“The film includes extreme close-ups of everything from magnetic to chemical and heat reactions, but it’s up to the viewers to extrapolate from what they can see to imagine the larger, more conventional view that they can’t. Trying to discern what it is you’re watching is part and parcel of the mental exercise.” – Confluence
Serious Wonder was able to speak with Noah Shulman, the Director/Editor of Confluence. Shulman is a motion graphics designer who has worked with various clients, such as Nike, National Geographic, Armani Exchange, MTV Networks, etc. We spoke briefly about the film, how it was produced, and his hopes in its future usage.
Thank you for taking the time in speaking with me. Confluence is a very unique film and quite eye catching, despite its 5+min length. What was it in which inspired you to produce such a film?
N: The idea behind the film was to capture inanimate objects and materials that are present in our everyday lives and reveal a new life which gives meaning and structure. Confluence was shot using extreme macro and microscopic photography with the goal of bringing a hyper-realistic abstract quality to the image. I wanted to provide a gradual progression of both visuals and sounds so that the viewer can flow through a journey from dark to light and from chaos to calm.

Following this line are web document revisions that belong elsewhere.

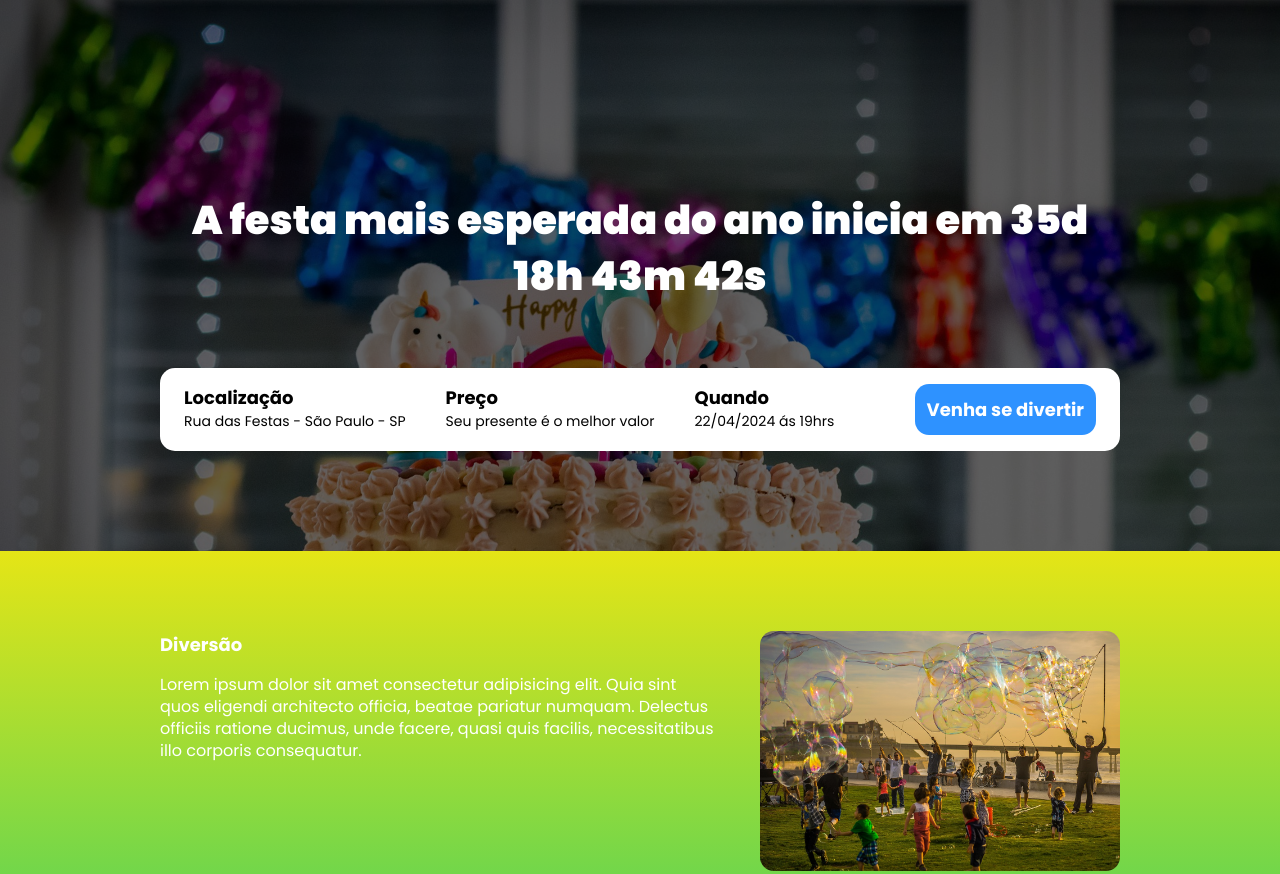
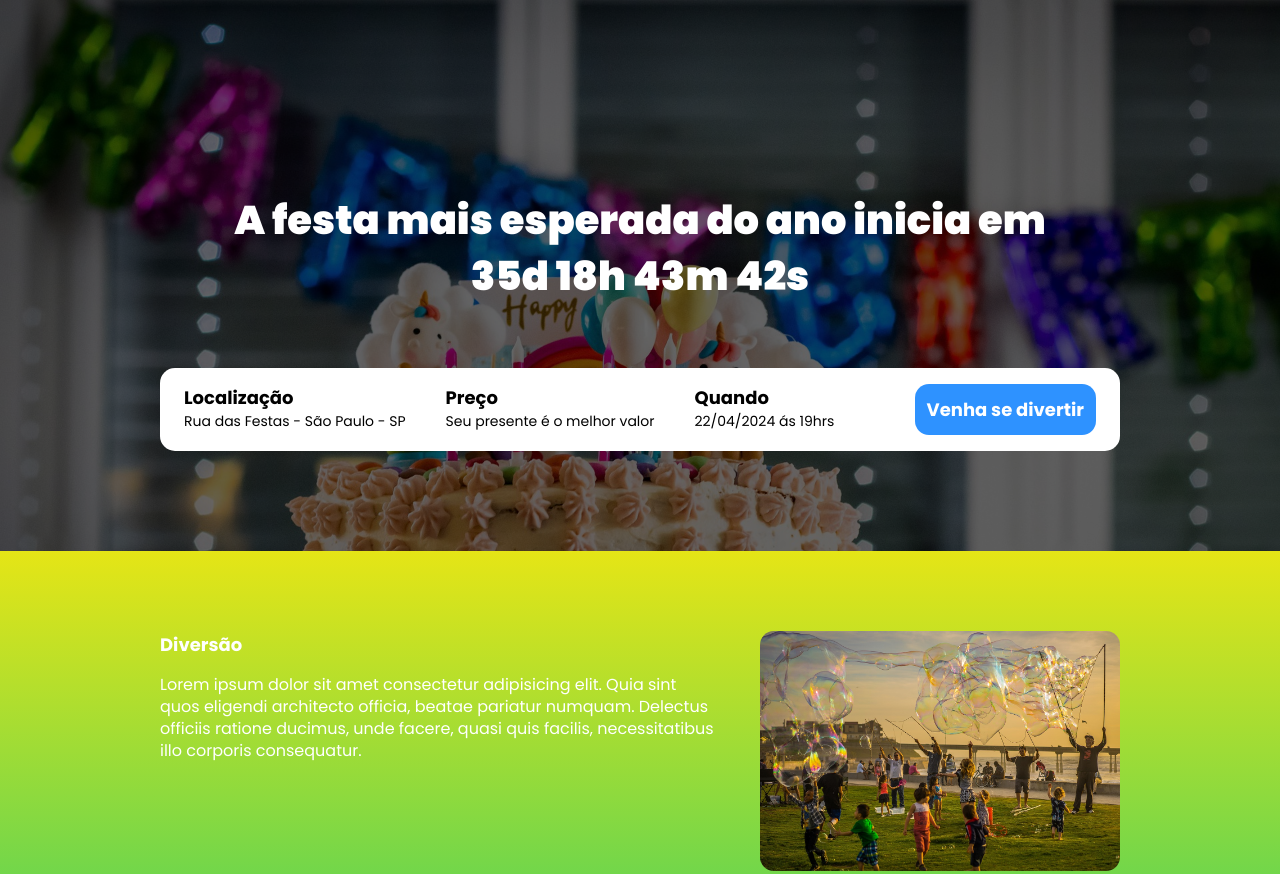
Before and after one commit to Bem-Eliezer/landingpage_niverM22, a website built with Parcel: page src/index.html in a window 1280 px wide. Shown: the top 874 px of the page. Built offline with nearby package versions, Linux system fonts and the light colour scheme.

Commit message:
alteração do relogio

```diff
--- a/src/index.html
+++ b/src/index.html
@@ -15,7 +15,7 @@
 	<header class="hero">
 		<div class="container">
 			<p class="hero__text">
-				A festa mais esperada do ano inicia em <span id="contador"></span>
+				A festa mais esperada do ano inicia em <br> <span id="contador"></span>
 			</p>
 			<div class="infos-bar">
 				<ul class="infos-bar__infos">
```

The goal was for the viewers not to directly make a connection to a specific object, but instead to have a sense of wonder and imagination as to what they were seeing.

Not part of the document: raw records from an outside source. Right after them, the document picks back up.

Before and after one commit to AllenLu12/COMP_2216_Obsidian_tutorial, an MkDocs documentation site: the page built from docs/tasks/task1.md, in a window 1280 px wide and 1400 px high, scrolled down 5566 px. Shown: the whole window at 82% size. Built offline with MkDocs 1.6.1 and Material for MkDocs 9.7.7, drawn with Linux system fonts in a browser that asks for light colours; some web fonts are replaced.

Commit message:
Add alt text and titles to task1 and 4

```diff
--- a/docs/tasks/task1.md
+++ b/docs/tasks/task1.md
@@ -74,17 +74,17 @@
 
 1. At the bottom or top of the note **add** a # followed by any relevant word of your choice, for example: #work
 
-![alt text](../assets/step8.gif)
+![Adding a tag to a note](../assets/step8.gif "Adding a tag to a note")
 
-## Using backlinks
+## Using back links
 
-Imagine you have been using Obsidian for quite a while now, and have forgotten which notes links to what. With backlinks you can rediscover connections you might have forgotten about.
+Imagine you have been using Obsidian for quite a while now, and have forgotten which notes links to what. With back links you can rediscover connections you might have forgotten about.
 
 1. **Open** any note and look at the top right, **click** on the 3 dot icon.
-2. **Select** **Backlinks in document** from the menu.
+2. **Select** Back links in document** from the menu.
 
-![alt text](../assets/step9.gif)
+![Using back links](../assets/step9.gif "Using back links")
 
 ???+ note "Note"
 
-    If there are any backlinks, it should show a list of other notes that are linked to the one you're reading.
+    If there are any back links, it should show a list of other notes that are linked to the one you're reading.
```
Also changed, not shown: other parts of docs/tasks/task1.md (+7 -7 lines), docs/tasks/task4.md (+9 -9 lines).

These goals lead to the bigger picture of the visual and sonic choices I made to create Confluence. This film was part of a larger exploration of the human mind in an exhibit called Mental Fabrications; an installation aiming to map the mind’s mental landscape through electroencephalogram (EEG) and 3D Printing.
The film was designed to stimulate the viewers’ brains and create certain reactions; specifically, focus, relaxation and concentration. The EEG’s information would be sent to a custom algorithm to create a three dimensional map of thought patterns and reactions of viewers while they watch the film. From there, a viewer’s personal landscape is created out of patterns and becomes a tangible piece of art through 3D printing. Mental Fabrications asks what the geography of the mind looks like and goes in search of that answer, with the help of Confluence.
The richness in the film, its overall visual clarity of microscopic “life,” is what makes this film eye candy to its viewers. What resources did you have to use to achieve such a feat, and what exactly was the significance in it being shot in 4K?
N: We carefully chose and experimented with a lot of different materials, from everyday household detergents, to bizarre chemicals I can’t even recall at this point. I don’t want to give away too many secrets but there is some magnetic shavings, instant snow and dishwashing detergent used in the film. I chose not to do any time-lapse work in this film and as such it took a lot of patience on all parties to capture the right moments and reactions in real-time. We used a few speciality lenses which were mainly used for still photography and our focal plane was so minimal that everything had to occur in the precise distance from the lens and focal plane. For Confluence, I chose to shoot and finish the film on the Red Epic at 4K resolution. The term “4k” is a buzzword right now but I wanted to explore the significance of being able to see such detail than we are normally used to. Generally, I have an affinity for large scale artwork that takes up a wall or consumes the viewer’s field of view. In its ideal form, I want the viewer to watch the film in 4K completely isolated and consumed by the imagery, shut off from the rest of the world.
How do you see this film’s reaction going? Are there certain other applications in the fields of science and technology in which this film could possibly benefit or be expanded on?
N: I think there’s been a great response thus far. The film and the installation has gotten press by ABC News, The Verge, Mashable and other great websites! I love reading viewers’ comments on RED’s 4K Youtube page, wondering what materials were used in the film.
I think this idea is in its infancy and it absolutely can be expanded upon to the human body, as well as expose new worlds from inside other objects that are all around us. The idea of presenting in 4K is just as important, as there is something very interesting in capturing something not visible to the human eye and expanding it into a large scale, ultra sharp image. All of these techniques give new meanings to objects that are all around us that we take for granted.